The day Calvin Johnson was shut out

ALLEN PARK, Mich. -- On Oct. 21, 2006, in a nationally televised game with ESPN's "College GameDay" on site, the Clemson Tigers pulled off a feat most thought was impossible, and one that hasn't been replicated since. They shut out Calvin Johnson.

When former Tigers coach Tommy Bowden was interviewing Vic Koenning to become his defensive coordinator after the 2004 season, part of the interview, Koenning said, focused on the plan he had to double-team wide receivers. The main concern was Johnson, a rising star at Georgia Tech.

To account for Johnson, Koenning developed what he called a "Cover 21," in reference to Johnson's jersey number. Koenning devised this plan before the Tigers' 2005 game at Georgia Tech, when Johnson was limited to four catches for 46 yards. Koenning used the tape of that game, which Clemson lost 10-9, to tweak his creation.

It set up the next season's matchup, the only time in Johnson's pro or college careers he has been held without a catch.

So how did Koenning and Clemson do it?

"It is not as complicated as what you may think," Koenning said. "Those [zone] coverages are probably on the 'Madden' football game. By doing it based on where he was, that was the unique part of it."

On likely passing downs, the Tigers often had a linebacker sit underneath in case quarterback Reggie Ball tried to hit Johnson on a short route. As Johnson ran downfield, a cornerback and safety bracketed Johnson to keep him from breaking free for big plays.

The scheme began as a variation of a basketball box-and-one with a hybrid of man and zone coverage essentially boxing Johnson in. This disrupted Ball, who targeted Johnson just three times.

The way Koenning deployed his linebackers, sitting them underneath to cut off short and intermediate routes, came from his first boss in college football, Charlie Bailey at Memphis State, who employed a two-deep zone with linebackers cutting off shorter routes.

If Johnson lined up outside, Clemson "did a strong rotation" toward Johnson. The cornerback assigned to Johnson mixed press and off coverage depending on the play in an attempt to confuse Johnson and Ball.

If Johnson switched sides, defenders remained in their spots, but Clemson flipped the coverage. If Johnson moved inside, the Tigers rotated the safety into the box and tried to jam Johnson.

Clemson also kept the 5-foot-11 Ball hemmed into the pocket during pass-rush situations, limiting his ability to see shorter routes over the middle. Koenning mandated that everything had to go outside -- eliminating one-third of the field.

"It was a tough game," Johnson said. "I don't remember who I was going up against or anything like that. They didn't switch guys, but they had a couple of good guys. A couple guys that played in the [NFL] on that secondary."

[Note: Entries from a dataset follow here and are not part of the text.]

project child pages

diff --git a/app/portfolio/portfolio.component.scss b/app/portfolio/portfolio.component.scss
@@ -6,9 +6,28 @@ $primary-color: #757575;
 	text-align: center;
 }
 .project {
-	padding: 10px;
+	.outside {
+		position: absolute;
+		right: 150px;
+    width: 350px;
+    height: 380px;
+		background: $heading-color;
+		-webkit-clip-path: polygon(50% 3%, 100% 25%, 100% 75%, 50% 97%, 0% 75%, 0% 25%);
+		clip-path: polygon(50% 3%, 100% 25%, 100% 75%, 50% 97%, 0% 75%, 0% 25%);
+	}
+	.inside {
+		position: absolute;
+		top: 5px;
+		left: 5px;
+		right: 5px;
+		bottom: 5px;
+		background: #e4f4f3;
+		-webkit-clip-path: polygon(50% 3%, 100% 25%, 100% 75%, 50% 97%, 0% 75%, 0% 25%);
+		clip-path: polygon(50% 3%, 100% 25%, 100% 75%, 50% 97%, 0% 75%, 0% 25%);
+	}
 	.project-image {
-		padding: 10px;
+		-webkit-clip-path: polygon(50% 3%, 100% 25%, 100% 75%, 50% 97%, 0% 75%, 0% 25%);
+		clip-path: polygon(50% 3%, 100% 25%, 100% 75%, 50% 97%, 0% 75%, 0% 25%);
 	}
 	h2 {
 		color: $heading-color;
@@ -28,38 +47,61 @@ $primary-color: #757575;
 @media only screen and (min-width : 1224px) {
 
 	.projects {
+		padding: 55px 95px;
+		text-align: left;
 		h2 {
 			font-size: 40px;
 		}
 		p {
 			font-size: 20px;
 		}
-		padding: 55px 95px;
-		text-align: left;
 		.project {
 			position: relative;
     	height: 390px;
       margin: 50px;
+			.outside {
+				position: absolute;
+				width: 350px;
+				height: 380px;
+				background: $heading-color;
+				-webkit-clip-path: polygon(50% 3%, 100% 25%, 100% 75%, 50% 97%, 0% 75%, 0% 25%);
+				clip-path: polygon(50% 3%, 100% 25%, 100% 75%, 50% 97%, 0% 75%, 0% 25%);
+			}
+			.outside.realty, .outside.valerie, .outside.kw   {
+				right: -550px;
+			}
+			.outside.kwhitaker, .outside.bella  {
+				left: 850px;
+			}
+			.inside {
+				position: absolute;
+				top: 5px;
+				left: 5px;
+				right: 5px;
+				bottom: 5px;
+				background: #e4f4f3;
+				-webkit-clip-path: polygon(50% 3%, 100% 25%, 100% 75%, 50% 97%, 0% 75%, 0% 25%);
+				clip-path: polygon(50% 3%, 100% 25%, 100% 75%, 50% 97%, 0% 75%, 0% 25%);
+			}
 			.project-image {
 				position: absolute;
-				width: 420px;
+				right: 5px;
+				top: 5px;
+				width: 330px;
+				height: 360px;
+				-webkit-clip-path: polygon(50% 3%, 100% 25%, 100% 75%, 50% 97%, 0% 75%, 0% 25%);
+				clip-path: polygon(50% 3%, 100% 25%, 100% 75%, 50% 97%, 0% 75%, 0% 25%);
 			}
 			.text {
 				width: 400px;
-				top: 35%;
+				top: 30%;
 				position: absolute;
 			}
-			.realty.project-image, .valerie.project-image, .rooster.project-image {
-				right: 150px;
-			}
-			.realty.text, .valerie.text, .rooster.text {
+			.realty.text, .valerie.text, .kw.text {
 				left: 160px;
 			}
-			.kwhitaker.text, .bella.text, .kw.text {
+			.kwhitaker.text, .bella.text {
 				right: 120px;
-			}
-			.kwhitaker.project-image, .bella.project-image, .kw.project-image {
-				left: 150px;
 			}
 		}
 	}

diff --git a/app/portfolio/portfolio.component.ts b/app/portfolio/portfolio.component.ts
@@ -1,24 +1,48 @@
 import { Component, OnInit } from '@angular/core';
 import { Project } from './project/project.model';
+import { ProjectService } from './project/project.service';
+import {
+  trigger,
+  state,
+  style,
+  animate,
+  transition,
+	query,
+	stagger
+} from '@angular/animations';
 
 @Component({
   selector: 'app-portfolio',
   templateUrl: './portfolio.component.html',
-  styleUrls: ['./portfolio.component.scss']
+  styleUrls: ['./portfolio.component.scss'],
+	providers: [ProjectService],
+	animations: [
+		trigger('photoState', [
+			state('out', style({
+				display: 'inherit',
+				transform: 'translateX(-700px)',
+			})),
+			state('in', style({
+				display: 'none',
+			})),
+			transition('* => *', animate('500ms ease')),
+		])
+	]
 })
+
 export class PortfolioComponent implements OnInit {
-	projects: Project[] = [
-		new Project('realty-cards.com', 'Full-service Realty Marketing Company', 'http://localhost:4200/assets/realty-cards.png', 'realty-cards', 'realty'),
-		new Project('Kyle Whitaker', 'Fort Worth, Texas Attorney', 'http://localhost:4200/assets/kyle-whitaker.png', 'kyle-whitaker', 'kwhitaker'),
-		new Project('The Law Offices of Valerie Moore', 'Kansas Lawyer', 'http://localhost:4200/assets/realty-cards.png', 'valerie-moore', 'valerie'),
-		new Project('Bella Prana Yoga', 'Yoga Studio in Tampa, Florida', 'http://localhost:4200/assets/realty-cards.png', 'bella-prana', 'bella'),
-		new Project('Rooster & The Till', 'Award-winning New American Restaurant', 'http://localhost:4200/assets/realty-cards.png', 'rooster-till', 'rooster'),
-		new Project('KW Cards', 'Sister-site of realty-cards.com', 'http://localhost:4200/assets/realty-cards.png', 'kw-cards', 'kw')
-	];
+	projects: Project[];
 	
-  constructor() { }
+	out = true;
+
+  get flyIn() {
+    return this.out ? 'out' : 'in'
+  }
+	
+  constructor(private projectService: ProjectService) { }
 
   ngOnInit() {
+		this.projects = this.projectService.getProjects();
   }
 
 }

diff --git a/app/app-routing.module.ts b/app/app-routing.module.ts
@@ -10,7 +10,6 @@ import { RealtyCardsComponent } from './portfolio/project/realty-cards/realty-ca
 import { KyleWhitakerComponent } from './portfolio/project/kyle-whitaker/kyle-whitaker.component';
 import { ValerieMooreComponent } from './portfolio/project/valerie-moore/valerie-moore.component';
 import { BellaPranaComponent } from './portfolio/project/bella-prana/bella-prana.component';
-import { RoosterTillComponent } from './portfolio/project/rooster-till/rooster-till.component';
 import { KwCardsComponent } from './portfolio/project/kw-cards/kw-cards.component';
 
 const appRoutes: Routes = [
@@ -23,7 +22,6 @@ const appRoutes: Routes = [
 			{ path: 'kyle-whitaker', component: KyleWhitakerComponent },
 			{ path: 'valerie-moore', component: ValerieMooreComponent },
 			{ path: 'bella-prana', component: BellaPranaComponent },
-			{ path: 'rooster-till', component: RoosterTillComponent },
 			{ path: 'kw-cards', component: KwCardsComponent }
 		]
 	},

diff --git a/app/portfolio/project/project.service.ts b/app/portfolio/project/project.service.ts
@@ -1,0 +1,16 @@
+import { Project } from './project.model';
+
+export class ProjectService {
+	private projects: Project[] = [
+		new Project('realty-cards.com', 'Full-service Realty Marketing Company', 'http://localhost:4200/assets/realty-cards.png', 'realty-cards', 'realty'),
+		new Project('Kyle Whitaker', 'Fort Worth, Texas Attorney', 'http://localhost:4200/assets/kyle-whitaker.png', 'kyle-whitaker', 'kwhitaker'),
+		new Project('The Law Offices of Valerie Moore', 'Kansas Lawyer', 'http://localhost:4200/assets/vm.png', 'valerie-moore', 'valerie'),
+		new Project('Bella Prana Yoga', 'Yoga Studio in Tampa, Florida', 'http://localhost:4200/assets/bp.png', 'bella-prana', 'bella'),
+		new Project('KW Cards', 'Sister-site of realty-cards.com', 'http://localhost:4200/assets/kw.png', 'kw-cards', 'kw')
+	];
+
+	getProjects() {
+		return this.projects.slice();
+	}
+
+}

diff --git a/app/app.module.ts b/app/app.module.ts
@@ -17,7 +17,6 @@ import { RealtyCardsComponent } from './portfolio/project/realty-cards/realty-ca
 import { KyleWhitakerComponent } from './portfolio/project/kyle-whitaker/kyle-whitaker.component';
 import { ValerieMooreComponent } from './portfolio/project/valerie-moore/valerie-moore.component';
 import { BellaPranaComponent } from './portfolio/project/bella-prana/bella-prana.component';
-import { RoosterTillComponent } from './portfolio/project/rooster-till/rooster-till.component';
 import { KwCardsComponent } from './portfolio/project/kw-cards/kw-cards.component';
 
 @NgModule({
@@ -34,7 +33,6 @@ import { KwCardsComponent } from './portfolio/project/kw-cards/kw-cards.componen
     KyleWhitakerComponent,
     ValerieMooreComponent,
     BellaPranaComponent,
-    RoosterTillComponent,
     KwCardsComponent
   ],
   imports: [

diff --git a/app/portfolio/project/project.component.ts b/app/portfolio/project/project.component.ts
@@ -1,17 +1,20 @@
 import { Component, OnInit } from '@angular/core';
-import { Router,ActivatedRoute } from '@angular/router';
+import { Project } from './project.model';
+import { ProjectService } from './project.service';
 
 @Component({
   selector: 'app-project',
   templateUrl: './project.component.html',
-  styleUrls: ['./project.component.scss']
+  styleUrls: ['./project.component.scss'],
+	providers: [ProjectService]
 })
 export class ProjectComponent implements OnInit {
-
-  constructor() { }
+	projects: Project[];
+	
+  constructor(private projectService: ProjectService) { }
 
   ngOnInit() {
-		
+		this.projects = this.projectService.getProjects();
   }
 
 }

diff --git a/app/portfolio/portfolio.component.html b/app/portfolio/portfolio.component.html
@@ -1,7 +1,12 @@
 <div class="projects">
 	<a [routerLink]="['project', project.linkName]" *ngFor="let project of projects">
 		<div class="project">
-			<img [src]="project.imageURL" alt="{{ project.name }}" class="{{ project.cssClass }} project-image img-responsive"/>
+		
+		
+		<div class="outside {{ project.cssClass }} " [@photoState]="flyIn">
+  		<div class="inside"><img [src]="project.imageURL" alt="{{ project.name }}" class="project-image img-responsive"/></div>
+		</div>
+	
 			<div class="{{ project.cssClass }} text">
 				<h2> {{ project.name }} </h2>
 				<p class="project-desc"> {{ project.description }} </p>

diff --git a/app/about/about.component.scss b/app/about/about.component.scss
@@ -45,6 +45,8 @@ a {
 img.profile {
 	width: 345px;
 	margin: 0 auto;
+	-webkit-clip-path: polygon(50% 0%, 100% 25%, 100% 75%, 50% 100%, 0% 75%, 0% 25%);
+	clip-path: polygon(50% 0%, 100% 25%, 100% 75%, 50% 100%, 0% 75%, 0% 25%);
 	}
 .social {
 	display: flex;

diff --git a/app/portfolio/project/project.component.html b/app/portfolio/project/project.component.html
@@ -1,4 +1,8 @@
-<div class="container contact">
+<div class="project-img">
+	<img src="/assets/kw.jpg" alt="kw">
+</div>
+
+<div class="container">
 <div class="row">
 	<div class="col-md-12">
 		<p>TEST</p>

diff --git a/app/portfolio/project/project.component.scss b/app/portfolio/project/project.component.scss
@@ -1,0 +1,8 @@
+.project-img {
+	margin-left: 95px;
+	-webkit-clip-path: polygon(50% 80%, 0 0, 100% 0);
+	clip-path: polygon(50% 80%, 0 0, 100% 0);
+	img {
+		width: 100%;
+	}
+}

Koenning could afford to take chances with his back seven because of the confidence he had in his defensive front, which included future NFL draft picks Phillip Merling, Darell Scott and the late Gaines Adams. The combination of an unspectacular quarterback in Ball and a dominant defensive line allowed Clemson to successfully use this strategy, and it's part of the reason why future defenses couldn't duplicate Koenning's success. In the NFL, the Detroit Lions' other offensive weapons would make this type of defense extremely risky.

Plus, Clemson made it the focus of its entire week of practice.

"We were confident in it," said Houston Texans safety Chris Clemons, a sophomore on that Clemson team. "We talked about it all week, especially the secondary and linebackers. We all [were] hyped. We all were talking about it."

Johnson's only touch came on a rushing attempt when he lined up in the backfield. Ball pitched the ball to him on an option on the left side, but Clemson had the play covered. Johnson ran over Tigers cornerback C.J. Gaddis but still was tackled for a 4-yard loss. Clemson went on to win 31-7.

The Tigers defense wasn't perfect -- Clemons was flagged for pass interference against Johnson on Georgia Tech's first offensive play, for instance -- but it was effective enough to fluster a Yellow Jackets offense accustomed to seeing opponents focus on Johnson.

For one game, though, Clemson made Johnson a nonfactor.

"They doubled him up and wouldn't let him catch it," said Chan Gailey, Georgia Tech's head coach from 2002-07. "They tried to jam him at the line. They did the best job of anybody.

"People tried to copy it, but we got better at moving him around and doing some different things after that game. They were they only ones who really did anything major against him."